- 36.Gutierrez L, Roskell N, Castellsague J, Beard S, Rycroft C, Abeysinghe S, Shannon P, Gitlin M, Robbins S (2012) Clinical burden and incremental cost of fractures in postmenopausal women in the United Kingdom. Bone 51(3):324–331. https://doi.org/10.1016/j.bone.2012.05.020 CrossRefPubMedGoogle Scholar
- 37.National Institute for Health and Care Excellence (2017) Bisphosphonates for treating osteoporosis TA464Google Scholar
- 38.Borgstrom F, Zethraeus N, Johnell O, Lidgren L, Ponzer S, Svensson O, Abdon P, Ornstein E, Lunsjo K, Thorngren KG, Sernbo I, Rehnberg C, Jonsson B (2006) Costs and quality of life associated with osteoporosis-related fractures in Sweden. Osteoporosis international : a journal established as result of cooperation between the European Foundation for Osteoporosis and the National Osteoporosis Foundation of the USA 17(5):637–650. https://doi.org/10.1007/s00198-005-0015-8 CrossRefGoogle Scholar
- 40.Eurostat database (2017) http://ec.europa.eu/eurostat/data/database
- 41.Svedbom A, Borgstom F, Hernlund E, Strom O, Alekna V, Bianchi ML, Clark P, Curiel MD, Dimai HP, Jurisson M, Kallikorm R, Lember M, Lesnyak O, McCloskey E, Sanders KM, Silverman S, Solodovnikov A, Tamulaitiene M, Thomas T, Toroptsova N, Uuskula A, Tosteson ANA, Jonsson B, Kanis JA (2017) Quality of life for up to 18 months after low-energy hip, vertebral, and distal forearm fractures-results from the ICUROS. Osteoporosis international : a journal established as result of cooperation between the European Foundation for Osteoporosis and the National Osteoporosis Foundation of the USA 29:557–566. https://doi.org/10.1007/s00198-017-4317-4 CrossRefGoogle Scholar
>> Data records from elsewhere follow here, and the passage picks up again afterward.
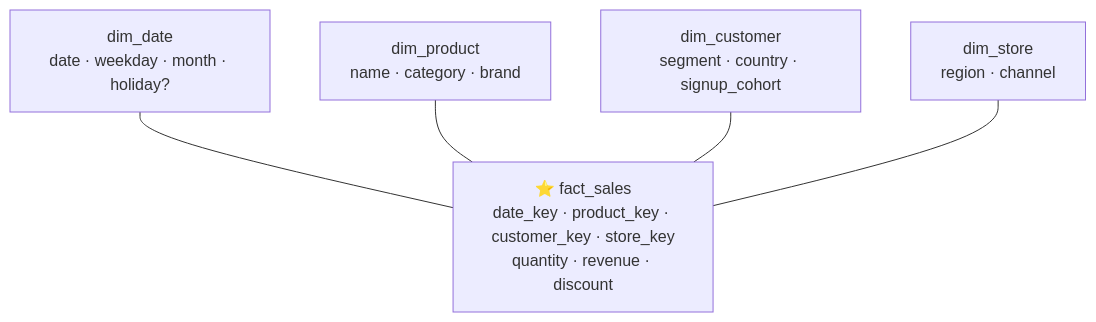
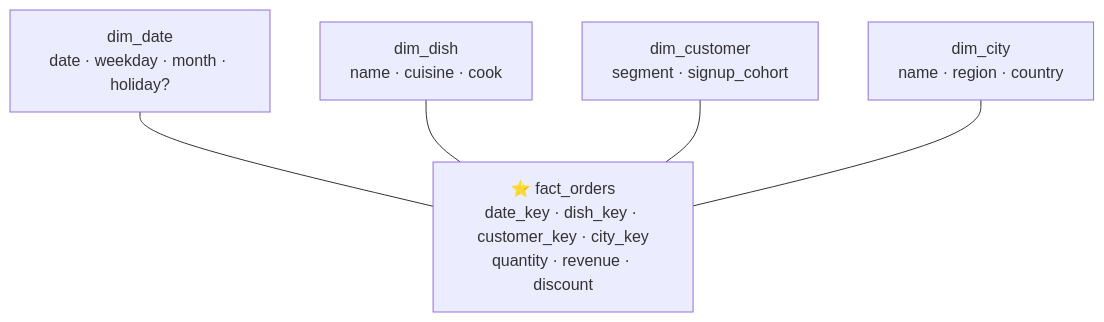
Before and after one commit to winnyboy5/System-Design-from-Atoms: the second of 2 diagrams in phases/05-databases/041-oltp-vs-olap.md, drawn with Mermaid. The commit also changed other lines of this file and 11 other files, not shown here.

````diff
--- a/phases/05-databases/041-oltp-vs-olap.md
+++ b/phases/05-databases/041-oltp-vs-olap.md
@@ -73,8 +64,8 @@
 ```mermaid
 flowchart TB
-    F["⭐ fact_sales<br/>date_key · product_key · customer_key · store_key<br/>quantity · revenue · discount"]
+    F["⭐ fact_orders<br/>date_key · dish_key · customer_key · city_key<br/>quantity · revenue · discount"]
     D1["dim_date<br/>date · weekday · month · holiday?"] --- F
-    D2["dim_product<br/>name · category · brand"] --- F
-    D3["dim_customer<br/>segment · country · signup_cohort"] --- F
-    D4["dim_store<br/>region · channel"] --- F
+    D2["dim_dish<br/>name · cuisine · cook"] --- F
+    D3["dim_customer<br/>segment · signup_cohort"] --- F
+    D4["dim_city<br/>name · region · country"] --- F
 ```
````
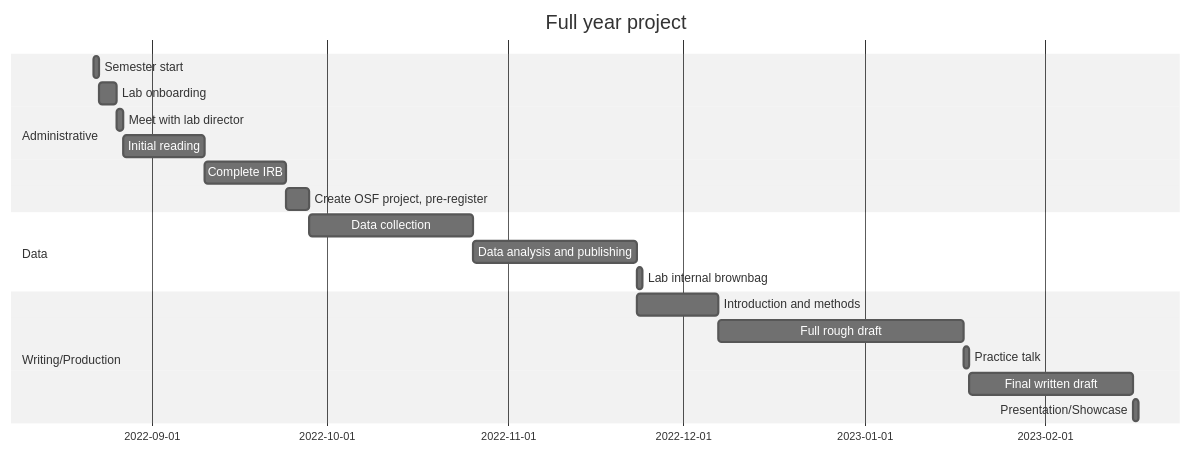
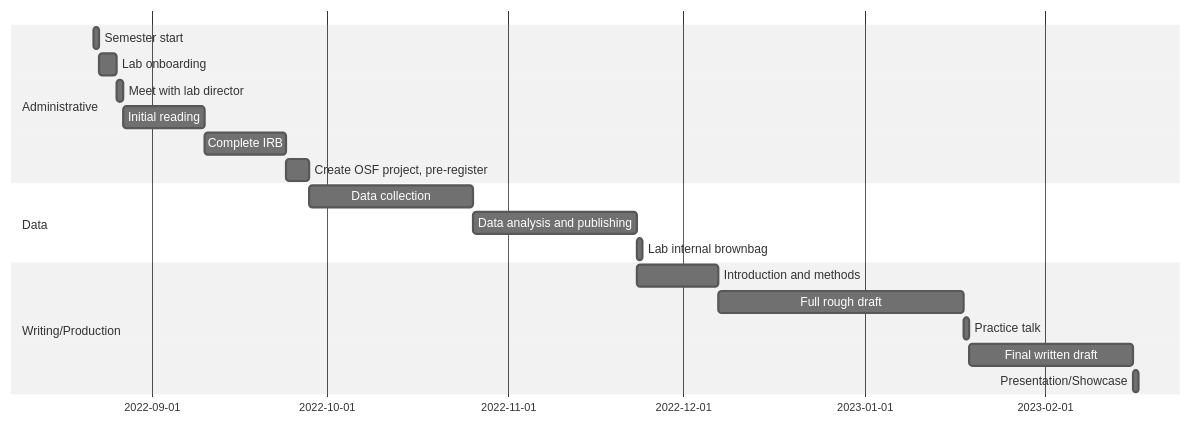
One commit to mavrxlab/manual changed the diagram in figures/gantt-year.mmd. Above: the diagram before and after it, drawn with Mermaid (neutral theme). The commit also changed 12 other files, not shown here.

Commit message:
Fixing mermaid captions

```diff
--- a/figures/gantt-year.mmd
+++ b/figures/gantt-year.mmd
@@ -1,20 +1,19 @@
 gantt
   dateFormat  YYYY-MM-DD
-  title       Full year project
   section Administrative
     Semester start                      :adm1, 2022-08-22, 1d
 	  Lab onboarding                      :onboarding, after adm1, 3d
     Meet with lab director              :labdir, after onboarding, 1d
 	  Initial reading                     :reading, after labdir, 2w
     Complete IRB                        :irb, after reading, 2w
     Create OSF project, pre-register    :osf, after irb, 4d
   section Data
     Data collection                     :data1, after osf, 4w
   	Data analysis and publishing        :data2, after data1, 4w
     Lab internal brownbag               :brownbag, after data2 , 1d
   section Writing/Production
     Introduction and methods            :methods, after data2, 2w
     Full rough draft                    :fullrough, after methods, 6w
     Practice talk                       :ptalk, after fullrough, 1d
 	  Final written draft                 :finaldraft, after ptalk, 4w
 	  Presentation/Showcase               :after finaldraft, 1d
```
- 45.Poor G, Atkinson EJ, O'Fallon WM, Melton LJ, 3rd (1995) Determinants of reduced survival following hip fractures in men. Clin Orthop Relat Res (319):260-265Google Scholar